The new rules, which were passed in the House of Commons last night, means that people need to show proof of full Covid-19 vaccination or a recent negative lateral flow test to enter big sports matches, nightclubs or other large events.
These are the new Covid rules
Over-18s must show that they are either double-jabbed or had a recent negative test, which they can do with an NHS Covid Pass or text message or email from NHS Test and Trace.
The rules apply when visiting:
Any venue with more than 10,000 people
Unseated outdoor venues with more than 4,000 people
Indoor unseated venues with more than 500 people

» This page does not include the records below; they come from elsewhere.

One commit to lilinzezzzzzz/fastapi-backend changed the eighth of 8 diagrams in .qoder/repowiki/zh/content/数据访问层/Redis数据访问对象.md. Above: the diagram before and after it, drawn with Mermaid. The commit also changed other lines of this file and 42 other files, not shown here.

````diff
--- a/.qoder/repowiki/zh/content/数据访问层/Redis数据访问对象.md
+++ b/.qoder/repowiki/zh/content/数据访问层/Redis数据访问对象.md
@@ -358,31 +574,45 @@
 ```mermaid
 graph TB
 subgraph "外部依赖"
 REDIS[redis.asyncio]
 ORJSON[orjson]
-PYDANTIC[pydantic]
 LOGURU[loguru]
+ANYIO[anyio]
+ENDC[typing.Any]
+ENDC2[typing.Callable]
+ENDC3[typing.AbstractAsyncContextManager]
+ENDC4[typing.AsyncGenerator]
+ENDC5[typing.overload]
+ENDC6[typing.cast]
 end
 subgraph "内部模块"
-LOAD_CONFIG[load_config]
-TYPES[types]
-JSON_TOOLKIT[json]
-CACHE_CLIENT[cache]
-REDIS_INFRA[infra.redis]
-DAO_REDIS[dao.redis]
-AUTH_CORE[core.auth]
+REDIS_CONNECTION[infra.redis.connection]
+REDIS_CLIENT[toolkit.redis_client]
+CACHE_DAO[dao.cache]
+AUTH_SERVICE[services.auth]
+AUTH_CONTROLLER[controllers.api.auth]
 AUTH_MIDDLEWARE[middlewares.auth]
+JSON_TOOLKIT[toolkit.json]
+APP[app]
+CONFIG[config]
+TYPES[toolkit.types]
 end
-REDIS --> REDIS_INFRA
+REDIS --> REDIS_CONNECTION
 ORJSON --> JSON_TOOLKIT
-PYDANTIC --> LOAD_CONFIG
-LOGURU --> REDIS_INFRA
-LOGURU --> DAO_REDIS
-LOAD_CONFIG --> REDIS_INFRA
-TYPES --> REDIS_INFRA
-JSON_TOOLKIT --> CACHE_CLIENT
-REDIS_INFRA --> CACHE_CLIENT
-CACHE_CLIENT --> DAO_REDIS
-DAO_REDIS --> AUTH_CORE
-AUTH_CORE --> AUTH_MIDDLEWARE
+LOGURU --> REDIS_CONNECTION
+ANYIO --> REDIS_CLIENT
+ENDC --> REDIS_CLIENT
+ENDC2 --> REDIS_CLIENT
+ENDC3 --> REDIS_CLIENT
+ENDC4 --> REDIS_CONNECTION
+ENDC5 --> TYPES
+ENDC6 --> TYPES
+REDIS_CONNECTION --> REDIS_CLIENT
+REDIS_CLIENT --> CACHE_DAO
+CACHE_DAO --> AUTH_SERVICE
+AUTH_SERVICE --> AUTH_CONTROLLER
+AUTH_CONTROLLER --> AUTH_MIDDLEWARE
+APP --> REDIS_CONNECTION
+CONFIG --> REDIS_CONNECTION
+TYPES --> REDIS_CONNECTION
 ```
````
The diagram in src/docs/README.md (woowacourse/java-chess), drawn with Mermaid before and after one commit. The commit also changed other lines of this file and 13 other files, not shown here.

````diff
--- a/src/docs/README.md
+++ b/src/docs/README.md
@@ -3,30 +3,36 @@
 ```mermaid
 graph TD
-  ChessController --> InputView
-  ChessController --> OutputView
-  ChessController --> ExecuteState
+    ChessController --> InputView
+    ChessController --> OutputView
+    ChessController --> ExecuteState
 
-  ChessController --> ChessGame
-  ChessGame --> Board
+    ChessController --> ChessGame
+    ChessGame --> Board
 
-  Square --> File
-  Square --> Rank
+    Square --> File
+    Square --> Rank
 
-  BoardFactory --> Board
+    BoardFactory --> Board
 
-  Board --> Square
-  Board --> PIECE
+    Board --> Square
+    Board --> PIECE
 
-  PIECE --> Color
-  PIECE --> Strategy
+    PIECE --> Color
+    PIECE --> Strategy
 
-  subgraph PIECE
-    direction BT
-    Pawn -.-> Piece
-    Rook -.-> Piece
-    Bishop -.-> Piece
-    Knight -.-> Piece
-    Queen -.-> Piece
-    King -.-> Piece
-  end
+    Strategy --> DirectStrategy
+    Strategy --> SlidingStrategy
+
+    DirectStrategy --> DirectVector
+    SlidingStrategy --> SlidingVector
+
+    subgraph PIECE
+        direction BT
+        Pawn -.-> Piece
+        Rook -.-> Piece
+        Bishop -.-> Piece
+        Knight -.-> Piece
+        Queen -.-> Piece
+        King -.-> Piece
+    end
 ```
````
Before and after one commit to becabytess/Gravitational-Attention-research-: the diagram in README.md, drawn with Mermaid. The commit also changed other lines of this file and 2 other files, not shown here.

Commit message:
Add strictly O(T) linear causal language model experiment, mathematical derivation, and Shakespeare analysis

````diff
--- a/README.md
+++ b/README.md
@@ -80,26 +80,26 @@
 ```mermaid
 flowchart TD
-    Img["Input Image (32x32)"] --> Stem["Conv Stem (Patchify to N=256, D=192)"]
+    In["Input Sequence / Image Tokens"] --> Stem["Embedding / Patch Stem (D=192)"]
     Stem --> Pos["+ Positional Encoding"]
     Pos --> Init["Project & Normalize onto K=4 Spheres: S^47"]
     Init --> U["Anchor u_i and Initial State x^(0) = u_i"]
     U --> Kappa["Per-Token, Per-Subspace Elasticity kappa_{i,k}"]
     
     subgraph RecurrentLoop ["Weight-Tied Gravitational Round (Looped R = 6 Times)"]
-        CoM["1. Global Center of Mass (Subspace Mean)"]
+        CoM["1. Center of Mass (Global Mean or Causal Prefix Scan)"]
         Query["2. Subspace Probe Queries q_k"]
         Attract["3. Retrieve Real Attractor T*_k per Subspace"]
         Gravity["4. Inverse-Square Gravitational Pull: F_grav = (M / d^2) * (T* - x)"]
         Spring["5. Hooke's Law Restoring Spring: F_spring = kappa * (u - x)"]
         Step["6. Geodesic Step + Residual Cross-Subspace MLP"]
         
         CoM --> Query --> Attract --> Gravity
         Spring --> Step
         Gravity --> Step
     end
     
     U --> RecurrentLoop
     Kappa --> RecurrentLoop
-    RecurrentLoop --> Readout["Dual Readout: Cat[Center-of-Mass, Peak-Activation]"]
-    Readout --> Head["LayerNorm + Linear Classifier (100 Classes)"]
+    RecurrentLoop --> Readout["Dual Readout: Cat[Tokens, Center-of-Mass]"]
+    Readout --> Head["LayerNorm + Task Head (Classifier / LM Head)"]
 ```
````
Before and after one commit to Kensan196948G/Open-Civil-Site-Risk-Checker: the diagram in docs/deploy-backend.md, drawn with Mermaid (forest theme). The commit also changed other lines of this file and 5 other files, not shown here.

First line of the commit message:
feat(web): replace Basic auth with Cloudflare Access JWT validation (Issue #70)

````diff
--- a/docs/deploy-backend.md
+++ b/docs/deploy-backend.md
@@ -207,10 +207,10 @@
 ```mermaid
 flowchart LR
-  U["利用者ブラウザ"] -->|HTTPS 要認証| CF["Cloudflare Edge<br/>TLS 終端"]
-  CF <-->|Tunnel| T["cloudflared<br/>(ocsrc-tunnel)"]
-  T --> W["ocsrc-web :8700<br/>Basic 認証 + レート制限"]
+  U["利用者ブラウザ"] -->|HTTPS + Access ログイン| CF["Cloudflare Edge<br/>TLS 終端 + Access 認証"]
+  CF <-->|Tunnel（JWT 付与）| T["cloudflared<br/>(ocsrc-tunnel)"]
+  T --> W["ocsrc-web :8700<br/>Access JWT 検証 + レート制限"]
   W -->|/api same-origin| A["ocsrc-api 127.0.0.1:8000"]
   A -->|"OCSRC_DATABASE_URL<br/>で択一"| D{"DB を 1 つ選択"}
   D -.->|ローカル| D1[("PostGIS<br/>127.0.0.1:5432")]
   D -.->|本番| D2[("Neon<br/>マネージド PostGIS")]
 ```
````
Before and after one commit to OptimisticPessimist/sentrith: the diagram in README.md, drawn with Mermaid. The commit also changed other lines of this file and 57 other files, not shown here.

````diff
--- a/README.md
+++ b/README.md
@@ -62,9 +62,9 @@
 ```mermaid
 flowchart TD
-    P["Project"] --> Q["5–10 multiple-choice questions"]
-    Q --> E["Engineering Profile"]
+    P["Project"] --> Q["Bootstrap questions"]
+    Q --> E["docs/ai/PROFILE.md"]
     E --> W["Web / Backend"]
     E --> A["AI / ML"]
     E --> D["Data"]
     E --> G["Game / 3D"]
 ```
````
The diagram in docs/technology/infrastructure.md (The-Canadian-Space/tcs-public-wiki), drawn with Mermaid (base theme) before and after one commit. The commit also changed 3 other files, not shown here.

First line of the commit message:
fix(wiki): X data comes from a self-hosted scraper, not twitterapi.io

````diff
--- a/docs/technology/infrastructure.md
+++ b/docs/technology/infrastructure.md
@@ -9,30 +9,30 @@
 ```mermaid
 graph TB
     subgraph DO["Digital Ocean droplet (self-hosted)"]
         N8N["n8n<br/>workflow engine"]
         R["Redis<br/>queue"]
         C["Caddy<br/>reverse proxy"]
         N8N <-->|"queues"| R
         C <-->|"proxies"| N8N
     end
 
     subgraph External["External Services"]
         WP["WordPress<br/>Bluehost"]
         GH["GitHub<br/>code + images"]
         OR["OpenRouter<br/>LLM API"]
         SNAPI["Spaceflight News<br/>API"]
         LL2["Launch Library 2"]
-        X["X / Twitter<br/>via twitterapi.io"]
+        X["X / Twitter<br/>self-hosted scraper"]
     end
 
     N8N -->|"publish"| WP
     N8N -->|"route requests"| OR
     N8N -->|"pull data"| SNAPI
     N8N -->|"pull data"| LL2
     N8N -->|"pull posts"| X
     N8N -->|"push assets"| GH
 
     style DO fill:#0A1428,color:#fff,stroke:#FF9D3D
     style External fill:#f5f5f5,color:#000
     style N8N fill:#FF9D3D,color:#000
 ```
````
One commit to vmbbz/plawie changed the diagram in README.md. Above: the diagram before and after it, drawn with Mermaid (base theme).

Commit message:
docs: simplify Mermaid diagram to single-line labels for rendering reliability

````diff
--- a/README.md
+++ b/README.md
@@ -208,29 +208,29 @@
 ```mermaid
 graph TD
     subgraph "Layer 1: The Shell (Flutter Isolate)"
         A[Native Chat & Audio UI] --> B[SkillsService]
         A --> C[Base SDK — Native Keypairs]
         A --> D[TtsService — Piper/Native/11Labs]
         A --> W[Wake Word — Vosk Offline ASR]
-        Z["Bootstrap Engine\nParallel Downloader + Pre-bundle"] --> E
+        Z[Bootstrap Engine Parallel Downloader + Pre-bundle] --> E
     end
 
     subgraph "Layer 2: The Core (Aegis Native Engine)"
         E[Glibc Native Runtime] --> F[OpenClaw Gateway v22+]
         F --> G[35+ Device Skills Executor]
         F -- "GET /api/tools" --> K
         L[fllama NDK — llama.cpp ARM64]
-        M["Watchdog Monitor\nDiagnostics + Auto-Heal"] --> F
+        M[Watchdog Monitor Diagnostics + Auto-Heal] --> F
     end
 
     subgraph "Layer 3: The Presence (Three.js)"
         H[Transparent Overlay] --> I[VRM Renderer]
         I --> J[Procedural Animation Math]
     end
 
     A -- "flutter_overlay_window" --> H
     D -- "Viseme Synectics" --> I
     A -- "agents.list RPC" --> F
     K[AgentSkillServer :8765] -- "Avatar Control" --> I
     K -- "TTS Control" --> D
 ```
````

Under the restrictions, any venue caught failing to check passes could be fined up to £10,000. The faking of a pass could also attract the same penalty.
The new rules come into effect ahead of several Premier League fixtures.
Brighton, Burnley, Crystal Palace and Arsenal are all due to host games on Wednesday evening, meaning fans going to those grounds will have to adhere to the new restrictions.
Face coverings have also been made compulsory in most indoor public venues, as well as on public transport.
People have also been told to work from home if they can.
The new measures have been introduced to try and combat the spread of the Omicron variant.
The booster jab campaign has also been ramped up with a new target meaning people 18 and over will be able to get their third jabs from this week.
Covid rules pass despite large Conservative rebellion
Some 97 Conservative MPs defied the Government and voted against the introduction of mandatory Covid passes to access nightclubs and large venues.
However, the measures passed thanks to support from the Labour party.
The new rules were backed by 369 MPs while 126 opposed the plans.
The division list showed 96 Conservative MPs voted against.
Two Tory MPs also acted as tellers for the noes.
Eight Labour MPs, 10 Liberal Democrats, six DUP, Green Party MP Caroline Lucas and Independent MPs Jeremy Corbyn and Rob Roberts also opposed the regulations, according to the list.
A version of this article originally appeared on NationalWorld.com